Senior church graduates of Trinity College, Dublin have reacted with disappointment and anger at the college’s decision to remove the Bible from its official insignia, in a new branding initiative.
The eminent institution, founded in 1592 by Queen Elizabeth I as the College of the Holy and Undivided Trinity, is taking religious symbolism out of its official crest.
The Bible is being replaced with “an open book” in what is described as “a deliberate and symbolic change”.
Trinity graduate, the Rev Dr William Morton, Dean of Londonderry’s St Columb’s Church of Ireland cathedral, said it was “political correctness gone totally mad”.
“I am justifiably proud to have been a Trinity graduate, but this decision to remove the Bible from the insignia is extremely regrettable,” he said.
“It flies in the face of the whole history and tradition of TCD as an ancient seat of learning. It is like not being able to put up a Christmas tree in case of offending ethnic groups. It is absolutely ridiculous.”
Former Church of Ireland Dean of Belfast, the Rev Dr Houston McKelvey, who spent two years at Trinity, said: “The irony of a college dedicated to the Holy and Undivided Trinity being reluctant to have a Bible on its crest is beyond even the celebrated Dean Jonathan Swift’s satirical capability.”
Other Church of Ireland clergy, including Cork bishop Paul Colton, criticised the Trinity board for failure to consult and its disregard for the foundation of a college as a place to train Anglican clergy, and also the contribution of Anglican scholarship to the college.
The college previously told staff and students it would retain the Bible, with other long-standing symbols: the lion, castle and harp.
However, a college memo confirms the Bible will be replaced by an open book “to signify the tradition of scholarship which should be accessible to all”.
The aim is to create “a more forward-looking image”, along with the college’s planned new brand name – Trinity College, the University of Dublin, which is to be used instead of TCD. Colouring in the new logo, to be unveiled in September, will change from five to two – blue and white.

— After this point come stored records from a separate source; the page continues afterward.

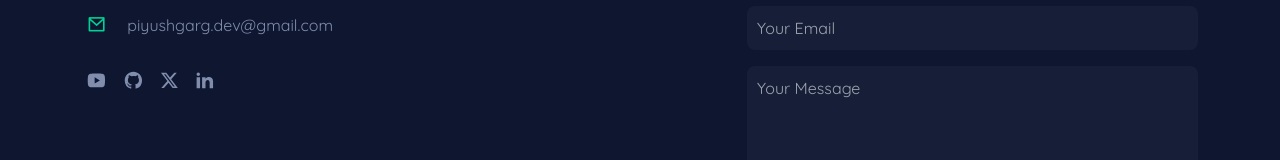
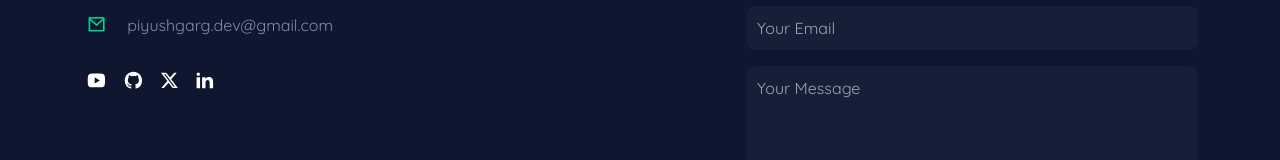
Before and after one commit to piyushgarg-dev/piyushgargdev-nextjs, a Next.js app: page / in a window 1280 px wide. Shown: the part 3878-4038 px from the top of the page. Built offline with nearby package versions, Linux system fonts and the light colour scheme; no server answers.

Commit message:
hello i added the footer the name

```diff
--- a/components/UI/Contact.jsx
+++ b/components/UI/Contact.jsx
@@ -62,35 +62,46 @@ const Contact = () => {
 
             <div className={`${classes.social__links}`}>
              <Link
-                className="hover:text-[#01d293] duration-300"
                     aria-label="Youtube Channel"
                     href="https://youtube.com/@piyushgargdev"
                     target="_blank"
+                    title="Youtube Channel"
+                    id="youtube-channel"
+                    className={`cursor-pointer  text-[#ffffff] hover:text-[--site-theme-color] transform ease-in-out hover:-translate-y+1 hover:scale-150`}
+                    rel="noreferrer"
                   >
                     <RiYoutubeFill />
                   </Link>
+
                   <Link
-                className="hover:text-[#01d293] duration-300"
-                aria-label="Github Profile"
-                href="https://github.com/piyushgarg-dev"
+                    href="https://github.com/piyushgarg-dev/"
                     target="_blank"
+                    title="Github Account"
+                    id="github-account"
+                    className={`cursor-pointer text-[#ffffff] hover:text-[--site-theme-color] transform ease-in-out hover:-translate-y+1 hover:scale-150`}
+                    rel="noreferrer"
                   >
                     <RiGithubFill />
                   </Link>
+
                   <Link
-                className="hover:text-[#01d293] duration-300"
-                aria-label="Twitter Account"
                     href="https://twitter.com/piyushgarg_dev"
                     target="_blank"
+                    title="Twitter Account"
+                    id="twitter-account"
+                    className={`cursor-pointer text-[#ffffff] hover:text-[--site-theme-color] transform ease-in-out hover:-translate-y+1 hover:scale-150`}
+                    rel="noreferrer"
                   >
+                    <NewTwitterLogo/>
+                  </Link>
 
-                <NewTwitterLogo />
-              </Link>
                   <Link
-                className="hover:text-[#01d293] duration-300"
-                aria-label="LinedIn Account"
                     href="https://www.linkedin.com/in/piyushgarg195/"
                     target="_blank"
+                    title="LinkedIn Account"
+                    id="linkedin-account"
+                    className={`cursor-pointer text-[#ffffff] hover:text-[--site-theme-color] transform ease-in-out hover:-translate-y+1 hover:scale-150`}
+                    rel="noreferrer"
                   >
                     <RiLinkedinFill />
                   </Link>
```
Also changed, not shown: 1 other file (tests, documents, lock files or other folders). Lines whose indentation alone changed are shown as unchanged.
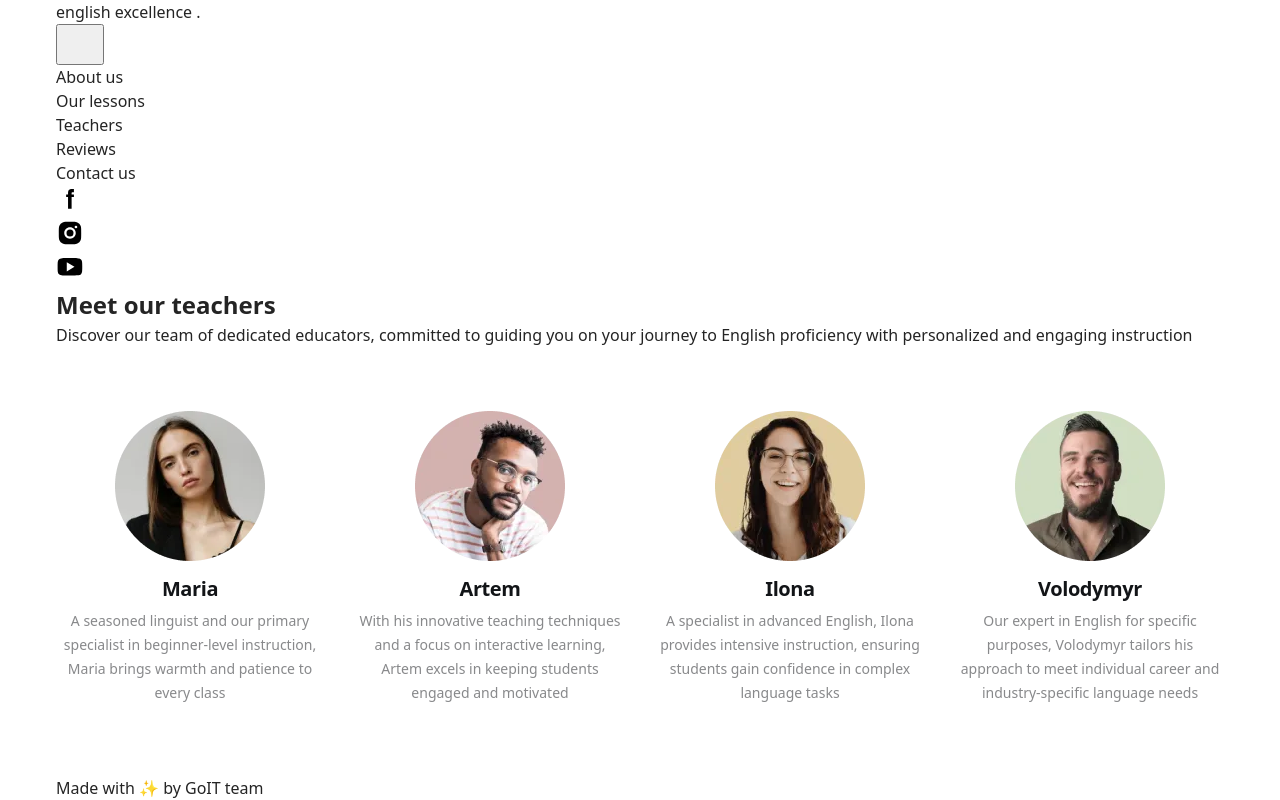
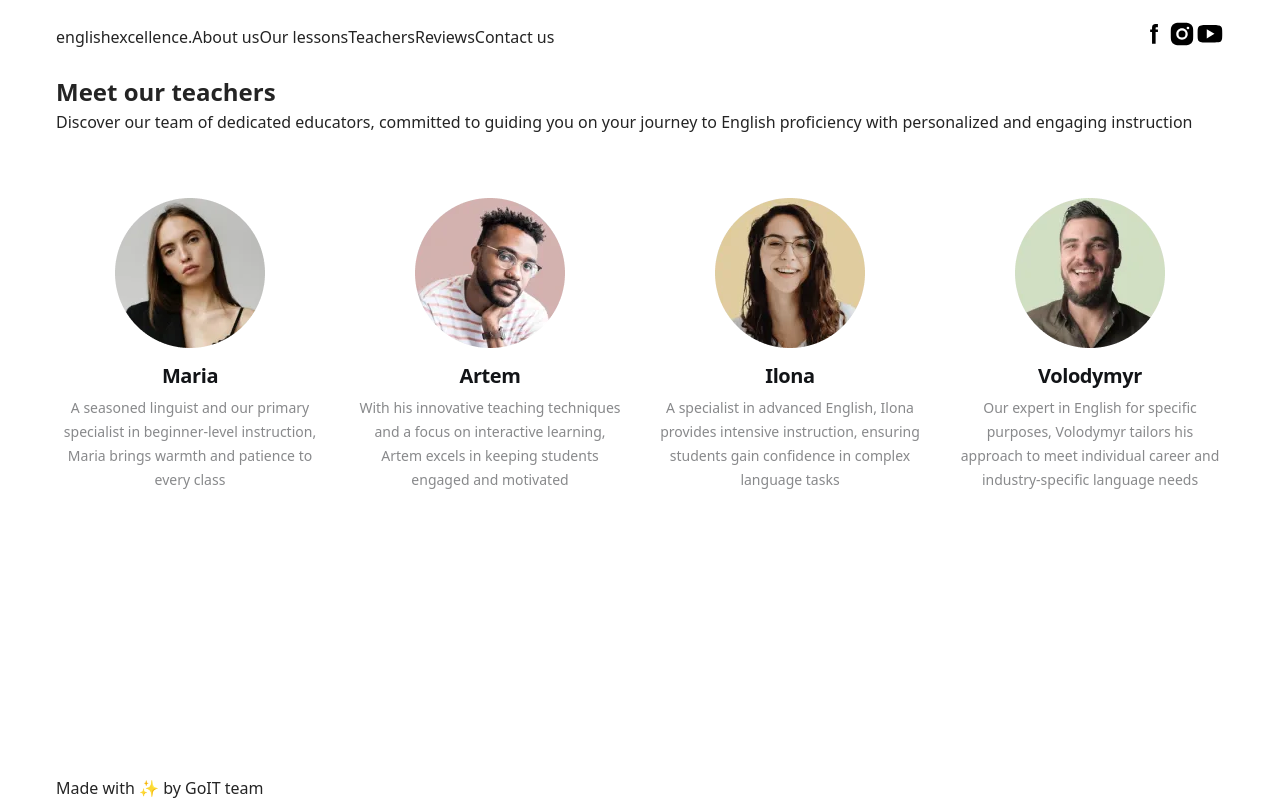
Before and after one commit to ryabyy/goit_markup_finproj_g4, a website built with Vite: page src/index.html in a window 1280 px wide. Built offline with nearby package versions, Linux system fonts and the light colour scheme.

Commit message:
2-header: Adjust visibility of elements based media query

```diff
--- a/src/css/components/header.css
+++ b/src/css/components/header.css
@@ -0,0 +1,69 @@
+.header {
+  padding: 20px 0px;
+}
+
+.header__container {
+  display: flex;
+  flex-direction: row;
+  justify-content: space-between;
+  align-items: center;
+}
+
+.header__mobile_menu_button {
+  width: 32px;
+  height: 32px;
+}
+
+@media only screen and (min-width: 1200px) {
+  .header__mobile_menu_button {
+    display: none;
+  }
+}
+
+/* Nav is visible only on desktop */
+.nav {
+  display: none;
+}
+@media only screen and (min-width: 768px) {
+  .nav {
+    display: none;
+  }
+}
+@media only screen and (min-width: 1200px) {
+  .nav {
+    display: flex;
+    flex-grow: 1;
+    flex-direction: row;
+    align-items: center;
+    /* justify-content: space-between; */
+    /* justify-items: center; */
+  }
+}
+
+.header__nav_list {
+  display: flex;
+  flex-direction: row;
+}
+
+/* Socials is visible only on desktop */
+/* TODO socials to base styles maybe? */
+.socials {
+  display: none;
+}
+@media only screen and (min-width: 768px) {
+  .socials {
+    display: none;
+  }
+}
+@media only screen and (min-width: 1200px) {
+  .socials {
+    display: flex;
+    align-items: center;
+  }
+}
+
+.socials__list {
+  display: flex;
+  flex-direction: row;
+  align-items: center;
+}
--- a/src/partials/header.html
+++ b/src/partials/header.html
@@ -1,15 +1,14 @@
 <!-- Adaptive header, by Volodymyr Vladykin -->
 <header class="header">
-  <div class="container">
-    <!-- Navigation -->
-    <nav class="nav">
+  <div class="header__container container">
     <!-- Logo, link to core page -->
     <div class="logo">
-        <a class="logo__link" href="./index.html">
-          <span class="logo__link--dark">english</span>
-          excellence
-          <span class="logo__link--dark">.</span>
-        </a>
+      <a class="logo__link" href="./index.html"
+        ><span class="logo__link--dark">english</span>excellence<span
+          class="logo__link--dark"
+          >.</span
+        ></a
+      >
     </div>
 
     <!-- Mobile menu button, will be hidden on desktop -->
@@ -19,7 +18,9 @@
       </svg>
     </button>
 
-      <!-- Actual navigation menu (visible only on desktop) -->
+    <!-- Main navigation -->
+    <nav class="nav">
+      <!-- Navigation menu (visible only on desktop) -->
       <ul class="header__nav_list">
         <li><a href="#" class="header__nav_link">About us</a></li>
         <li><a href="#" class="header__nav_link">Our lessons</a></li>
@@ -30,7 +31,7 @@
     </nav>
 
     <div class="socials">
-      <ul>
+      <ul class="socials__list">
         <li class="socials__item">
           <a href="" class="socials__link">
             <svg class="socials__link_icon" width="28" height="28">
```
Lines whose indentation alone changed are shown as unchanged.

For most of its 422-year life span, Trinity has had a strongly Christian ethos, with a Protestant Reformed tradition.